General Oscar Fairfax (John Hull) gave me shivers—his voice quivers with his thrill at having so many delicate young ladies to whom he can play “Uncle.” Really, I would not let the General near any niece of mine. He is saved by circumstance and metamorphoses into a stodgy aristocrat. Moments later, he is full of anguish and falls in love. Why anyone ever let a man with this range of talent retire from the stage is beyond me. Let’s see him again!

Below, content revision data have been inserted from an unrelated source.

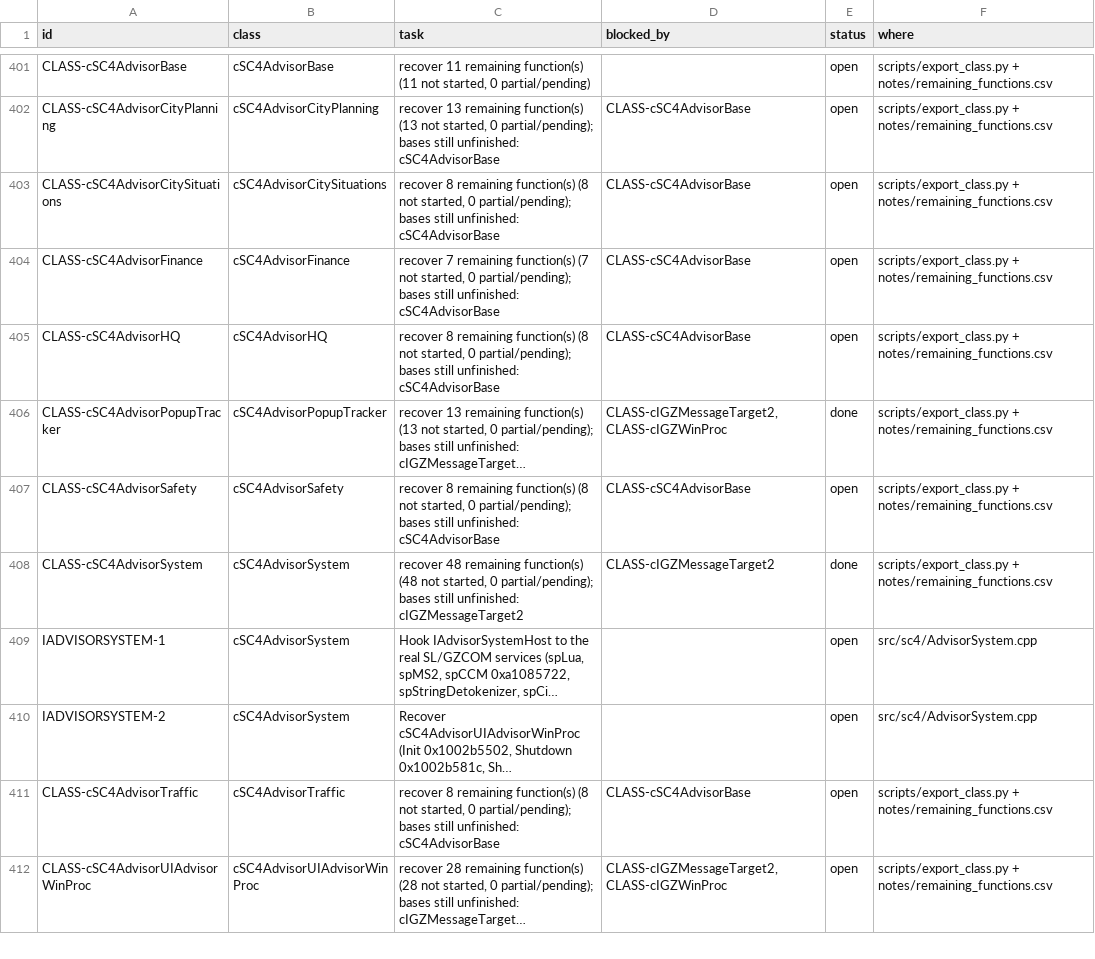
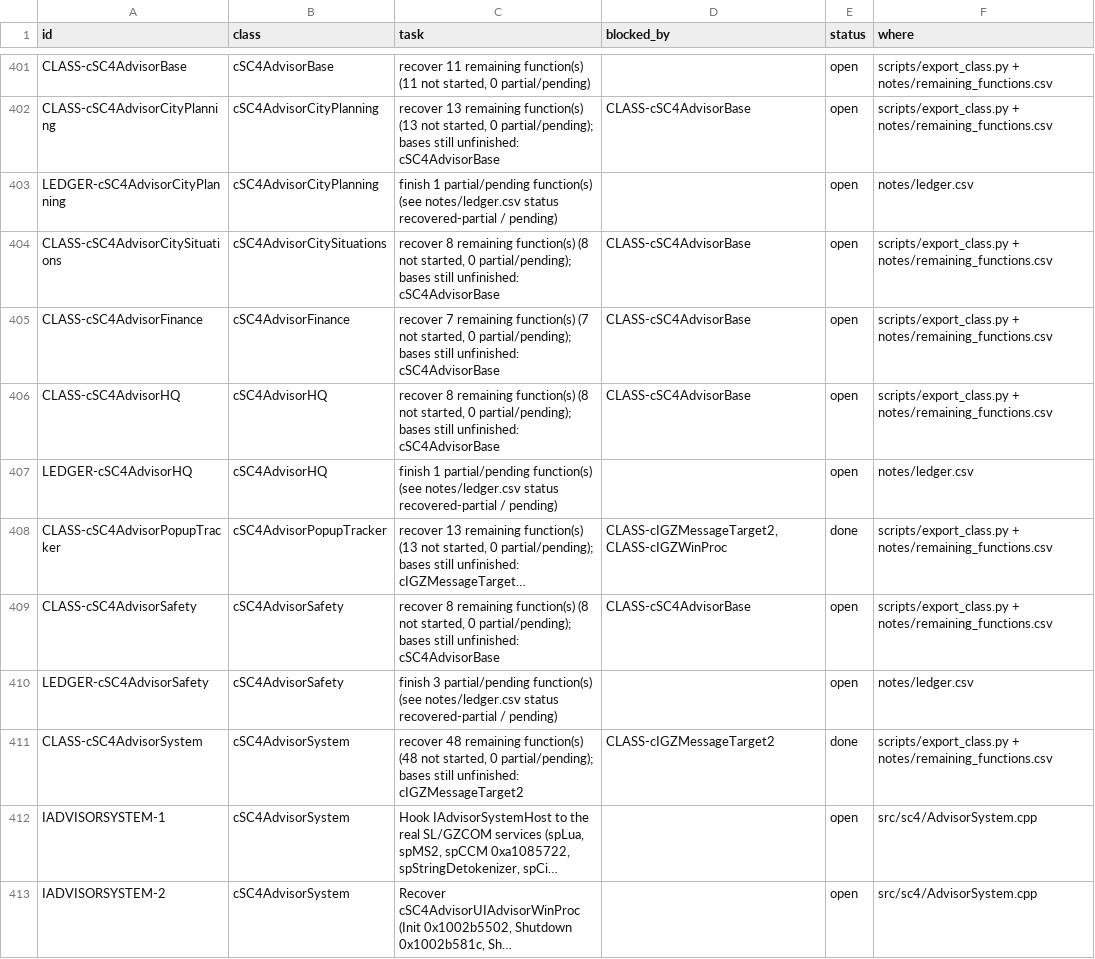
Before and after one commit to CadenKalez/DeSCAi4, a CSV file: notes/todo.csv, drawn as a sheet; only a part is shown, gaps mark what is left out; the shorter side is filled out with more unchanged rows; long unchanged cells end in …; the diff covers the shown part only; the diff names each change by its address in the sheet, - before the commit and + after, or states it on an @@ line.

```diff
--- a/notes/todo.csv
+++ b/notes/todo.csv
+row 403: LEDGER-cSC4AdvisorCityPlanning | cSC4AdvisorCityPlanning | finish 1 partial/pending function(s) (see notes/ledger.csv status recovered-partial / pending) |  | open | notes/ledger.csv
+row 407: LEDGER-cSC4AdvisorHQ | cSC4AdvisorHQ | finish 1 partial/pending function(s) (see notes/ledger.csv status recovered-partial / pending) |  | open | notes/ledger.csv
+row 410: LEDGER-cSC4AdvisorSafety | cSC4AdvisorSafety | finish 3 partial/pending function(s) (see notes/ledger.csv status recovered-partial / pending) |  | open | notes/ledger.csv
```
Also changed, not shown: 2 added rows and 1 edited cell elsewhere in this file, 25 other files.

The general falls into the arms of Madame Ernestine Von Liebedich (Ann Homrighausen) who makes being royalty look easy. Ann is another rarity who puts a lie to my claim that people should not fake accents they don’t own; my Swiss audience companion was impressed. As a grande dame Ann is magnificent. Her voice is strong and rich and I could listen forever. Ann told me she had planned on retiring before now. Let’s convince her of “just one more” show again!
In the time I’ve been reviewing Masquers plays, I have learned a few things. Audience participation (i.e. laughter) is usually welcome, the cheering keeps the mood festive. The only drawback occurs when one misses dialogue because the laughter has not yet died down. I’ve been impressed how Masquers performers manage their delivery so that the audience can howl and still hear the next line of dialogue.
Along with laughter, another theatre axiom is to have so many events onstage that the poor audience can’t possibly keep up. We beleaguered audience members are so busy trying to follow the action, the actors and the songs to bother with remembering any pesky issues in one’s own life.
This play delivers delightfully.